Hugel & Fils is a winery in Riquewihr, Alsace, France. Hugel & Fils is one of the major producers of Alsace wine, and has been an important force in the Alsace wine industry in its developments during the second half of the 20th century.
Hugel & Fils produces its high-end wines from its own vineyards, and also operates a négociant business, which sources additional grapes under long-term contract from various growers. Hugel is highly export-oriented, with almost 80 percent of the wines produced being exported.
The Hugel family are members of the Primum Familiae Vini.
The company was founded in Riquewihr in 1639 by Hans Ulrich Hugel, who was a Swiss national who left his home country during the Thirty Years' War. It has remained in the hands of the Hugel family since then. As a logotype, they use a family crest which was carved in 1672, to decorate the doorway of a house built in Riquewihr by one of Hans Ulrich's sons
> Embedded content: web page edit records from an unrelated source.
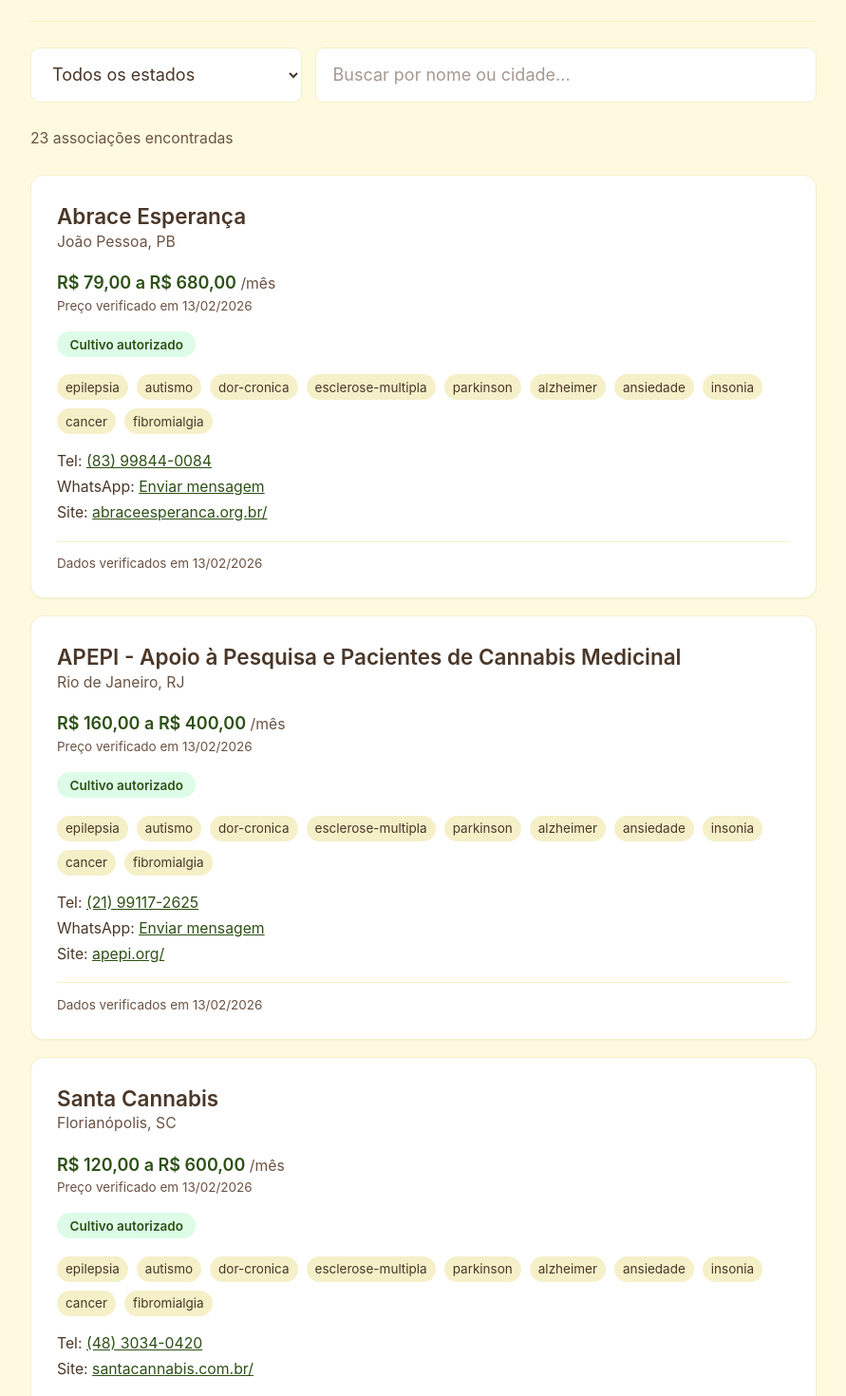
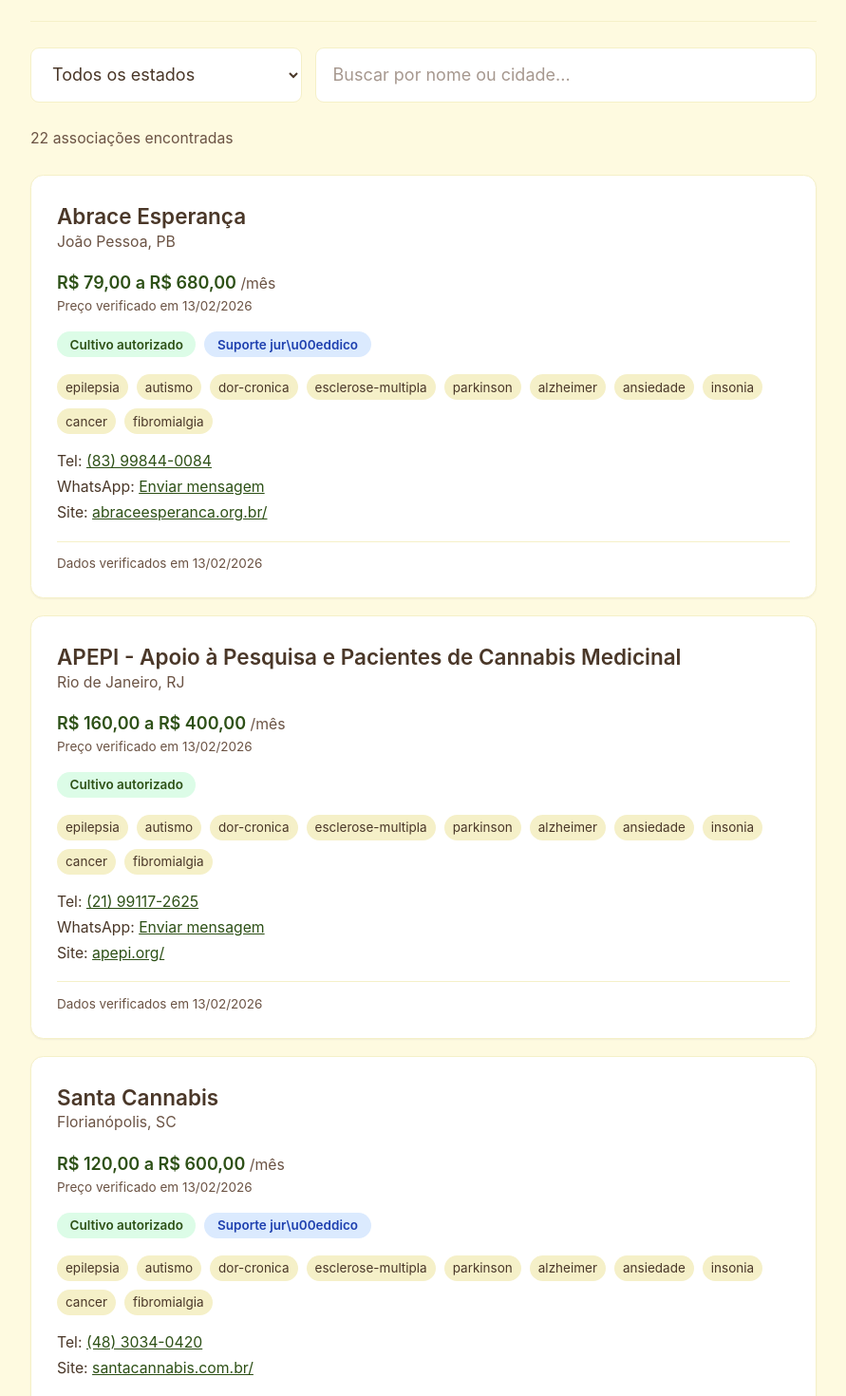
Before and after one commit to bruno-portfolio/Flor-de-Lei, a Next.js app: page /associacoes in a window 1280 px wide. Shown: the part 460-1930 px from the top of the page at 95% size, without its empty margins (194-1085 px from the left). Built offline with nearby package versions, Linux system fonts and the light colour scheme.

Commit message:
Adicionar campo suporteJuridico e remover Santa Cannabis SP não verificada

```diff
--- a/components/associacoes/AssociacaoCard.tsx
+++ b/components/associacoes/AssociacaoCard.tsx
@@ -29,12 +29,19 @@
         </p>
       </div>
 
-      {/* Cultivo autorizado badge */}
-      {associacao.cultivoAutorizado && (
-        <span className="inline-block bg-green-100 text-forest text-xs font-semibold px-3 py-1 rounded-full">
-          Cultivo autorizado
-        </span>
-      )}
+      {/* Badges */}
+      <div className="flex flex-wrap gap-2">
+        {associacao.cultivoAutorizado && (
+          <span className="inline-block bg-green-100 text-forest text-xs font-semibold px-3 py-1 rounded-full">
+            Cultivo autorizado
+          </span>
+        )}
+        {associacao.suporteJuridico && (
+          <span className="inline-block bg-blue-100 text-blue-800 text-xs font-semibold px-3 py-1 rounded-full">
+            Suporte jur\u00eddico
+          </span>
+        )}
+      </div>
 
       {/* Condições atendidas */}
       {associacao.condicoesAtendidas.length > 0 && (
--- a/data/associacoes.json
+++ b/data/associacoes.json
@@ -1,5 +1,5 @@
 {
-  "lastUpdated": "2026-02-13",
+  "lastUpdated": "2026-02-14",
   "associations": [
     {
       "id": "abrace-esperanca-pb",
@@ -20,7 +20,8 @@
       "condicoesAtendidas": ["epilepsia", "autismo", "dor-cronica", "esclerose-multipla", "parkinson", "alzheimer", "ansiedade", "insonia", "cancer", "fibromialgia"],
       "dataVerificacao": "2026-02-13",
       "ativo": true,
-      "placeholder": false
+      "placeholder": false,
+      "suporteJuridico": true
     },
     {
       "id": "apepi-rj",
@@ -41,7 +42,8 @@
       "condicoesAtendidas": ["epilepsia", "autismo", "dor-cronica", "esclerose-multipla", "parkinson", "alzheimer", "ansiedade", "insonia", "cancer", "fibromialgia"],
       "dataVerificacao": "2026-02-13",
       "ativo": true,
-      "placeholder": false
+      "placeholder": false,
+      "suporteJuridico": false
     },
     {
       "id": "santa-cannabis-sc",
@@ -61,7 +63,8 @@
       "condicoesAtendidas": ["epilepsia", "autismo", "dor-cronica", "esclerose-multipla", "parkinson", "alzheimer", "ansiedade", "insonia", "cancer", "fibromialgia"],
       "dataVerificacao": "2026-02-13",
       "ativo": true,
-      "placeholder": false
+      "placeholder": false,
+      "suporteJuridico": true
     },
     {
       "id": "cultive-sp",
@@ -82,7 +85,8 @@
       "condicoesAtendidas": ["epilepsia", "dor-cronica", "ansiedade", "fibromialgia"],
       "dataVerificacao": "2026-02-13",
       "ativo": true,
-      "placeholder": false
+      "placeholder": false,
+      "suporteJuridico": false
     },
     {
       "id": "abrario-rj",
@@ -103,7 +107,8 @@
       "condicoesAtendidas": ["epilepsia", "autismo", "dor-cronica", "esclerose-multipla", "parkinson", "alzheimer", "ansiedade", "insonia", "cancer", "fibromialgia"],
       "dataVerificacao": "2026-02-13",
       "ativo": true,
-      "placeholder": false
+      "placeholder": false,
+      "suporteJuridico": true
     },
     {
       "id": "amame-mg",
@@ -124,7 +129,8 @@
       "condicoesAtendidas": ["epilepsia", "autismo", "dor-cronica", "insonia"],
       "dataVerificacao": "2026-02-13",
       "ativo": true,
-      "placeholder": false
+      "placeholder": false,
+      "suporteJuridico": true
     },
     {
       "id": "tijucanna-mg",
@@ -145,7 +151,8 @@
       "condicoesAtendidas": ["epilepsia", "autismo", "dor-cronica", "esclerose-multipla", "parkinson", "alzheimer", "ansiedade", "fibromialgia"],
       "dataVerificacao": "2026-02-13",
       "ativo": true,
-      "placeholder": false
+      "placeholder": false,
+      "suporteJuridico": true
     },
     {
       "id": "liga-canabica-pb",
@@ -228,7 +235,8 @@
       "condicoesAtendidas": ["epilepsia", "autismo", "dor-cronica", "parkinson", "alzheimer", "ansiedade", "cancer", "fibromialgia"],
       "dataVerificacao": "2026-02-13",
       "ativo": true,
-      "placeholder": false
+      "placeholder": false,
+      "suporteJuridico": true
     },
     {
       "id": "acuracan-rs",
@@ -249,7 +257,8 @@
       "condicoesAtendidas": ["epilepsia", "autismo", "dor-cronica", "alzheimer", "ansiedade", "insonia", "fibromialgia"],
       "dataVerificacao": "2026-02-13",
       "ativo": true,
-      "placeholder": false
+      "placeholder": false,
+      "suporteJuridico": true
     },
     {
       "id": "apracam-pr",
@@ -312,7 +321,8 @@
       "condicoesAtendidas": ["epilepsia", "autismo", "dor-cronica", "esclerose-multipla", "parkinson", "alzheimer", "ansiedade", "insonia", "cancer", "fibromialgia"],
       "dataVerificacao": "2026-02-13",
       "ativo": true,
-      "placeholder": false
+      "placeholder": false,
+      "suporteJuridico": true
     },
     {
       "id": "agape-go",
@@ -333,7 +343,8 @@
       "condicoesAtendidas": ["epilepsia", "autismo", "dor-cronica", "esclerose-multipla", "parkinson", "alzheimer", "ansiedade", "cancer", "fibromialgia"],
       "dataVerificacao": "2026-02-13",
       "ativo": true,
-      "placeholder": false
+      "placeholder": false,
+      "suporteJuridico": true
     },
     {
       "id": "assoc-alternativa-sc",
@@ -353,27 +364,8 @@
       "condicoesAtendidas": ["epilepsia", "autismo", "dor-cronica", "ansiedade", "insonia", "fibromialgia"],
       "dataVerificacao": "2026-02-13",
       "ativo": true,
-      "placeholder": false
-    },
-    {
-      "id": "santa-cannabis-sp",
-      "nome": "Santa Cannabis - Escritório São Paulo",
-      "estado": "SP",
-      "cidade": "São Paulo",
-      "telefone": "(11) 98884-4648",
-      "site": "https://santacannabis.com.br/",
-      "faixaPreco": {
-        "min": 120,
-        "max": 600,
-        "moeda": "BRL",
-        "fonte": "HempVegan / site oficial Santa Cannabis",
-        "dataVerificacao": "2026-02-13"
-      },
-      "cultivoAutorizado": true,
-      "condicoesAtendidas": ["epilepsia", "autismo", "dor-cronica", "esclerose-multipla", "parkinson", "alzheimer", "ansiedade", "insonia", "cancer", "fibromialgia"],
-      "dataVerificacao": "2026-02-13",
-      "ativo": true,
-      "placeholder": false
+      "placeholder": false,
+      "suporteJuridico": false
     },
     {
       "id": "cannape-pe",
@@ -435,7 +427,8 @@
       "condicoesAtendidas": ["epilepsia", "autismo", "dor-cronica", "ansiedade", "insonia", "fibromialgia"],
       "dataVerificacao": "2026-02-14",
       "ativo": true,
-      "placeholder": false
+      "placeholder": false,
+      "suporteJuridico": true
     },
     {
       "id": "regenera-al",
@@ -456,7 +449,8 @@
       "condicoesAtendidas": ["epilepsia", "autismo", "dor-cronica", "ansiedade", "fibromialgia"],
       "dataVerificacao": "2026-02-14",
       "ativo": true,
-      "placeholder": false
+      "placeholder": false,
+      "suporteJuridico": true
     },
     {
       "id": "salvar-se",
@@ -477,7 +471,8 @@
       "condicoesAtendidas": ["epilepsia", "autismo"],
       "dataVerificacao": "2026-02-14",
       "ativo": true,
-      "placeholder": false
+      "placeholder": false,
+      "suporteJuridico": true
     }
   ]
 }
--- a/data/associacoes.schema.json
+++ b/data/associacoes.schema.json
@@ -97,6 +97,10 @@
         "placeholder": {
           "type": "boolean",
           "description": "true = dado fictício para desenvolvimento, não publicar"
+        },
+        "suporteJuridico": {
+          "type": "boolean",
+          "description": "Se a associação oferece suporte jurídico aos associados (verificado no site oficial)"
         }
       },
       "additionalProperties": false
--- a/lib/types.ts
+++ b/lib/types.ts
@@ -29,7 +29,8 @@
   condicoesAtendidas: string[];
   dataVerificacao: string; // ISO date: YYYY-MM-DD
   ativo: boolean;
-  placeholder?: boolean; // true = dado fictício para dev, não publicar
+  placeholder?: boolean;
+  suporteJuridico?: boolean;
 }
 
 export interface AssociacoesData {
```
In 1902, Hugel & Fils, which was then managed by Frédéric Emile Hugel, moved to its present location in the centre of Riquewihr.
In the second half of the 20th century, Jean Hugel played a leading role in Hugel & Fils as well as in the Alsace wine industry in general. Jean Hugel and Hugel & Fils pioneered the reintroduction of late harvest wines in Alsace. The 1984 wine regulations setting down the requirements for Vendange Tardive and Sélection de Grains Nobles wines is usually referred to as "Hugel's Law". Wines in this style were also produced by Hugel before these designations had been invented, and some earlier versions were marketed using designations from the German wine classification, such as Beerenauslese.
Hugel & Fils hold slightly over 25 hectares (62 acres), all located around Riquewihr and almost half in vineyards allowed the Alsace Grand Cru designation. In addition, grapes from over 100 hectares (250 acres) of Alsace vineyards are bought in for the négociant business.
Hugel & Fils does not use the Alsace Grand Cru designation for any of their wines, although most of their top wines come from Grand Cru vineyards. Instead, Hugel uses its own quality designations. Although Hugel was a pioneer in sweet Alsace wines, only wines clearly marked as late harvest wines or special cuvées have noticeable residual sugar; the wines of the regular range are always dry. For wines at the Tradition level and above, Hugel typically releases the wines when they are judged to be ready for sale. Thus, at a given time, different vintages may be in distribution for wines of different grape varieties, and the sweet wines are often sold with several years of bottle age.
Hugel's range of wines consist of the following levels:
- Dry wines
- Wines with residual sugar
- Hommage Jean Hugel - semi-sweet wines with less concentration and sweetness than the Vendange Tardive range. This range was introduced with the 1997 vintage to commemorate the companies 50th vintage under Jean Hugel. This level has been used sparingly.
- Vendange Tardive - late harvest wines.
- Sélection de Grains Nobles - wines from botrytised grapes.
- Jancis Robinson, ed. (2006). "Hugel". Oxford Companion to Wine (Third ed.). Oxford: Oxford University Press. p. 347. ISBN 0-19-860990-6.
- Hugel & Fils: Savoir-faire, Tradition and Quality, accessed on June 11, 2009
- Primum Familiae Vini: Hugel - History Archived 2009-07-05 at the Wayback Machine, accessed on June 11, 2009
- Hugel & Fils: The Treasures of a wonderful Garden, accessed on June 10, 2009
- Hugel & Fils: Interactive "Hugel Earth" vineyard map, accessed on June 10, 2009
- Hugel & Fils: The Wines - Hugel, accessed on June 10, 2009
- Hugel & Fils: The Wines - Hugel Tradition, accessed on June 10, 2009
- Hugel & Fils: The Wines - Hugel Jubilee, accessed on June 10, 2009
- Hugel & Fils: The Wines - Vendange Tardive and Sélection de Grains Nobles, accessed on June 10, 2009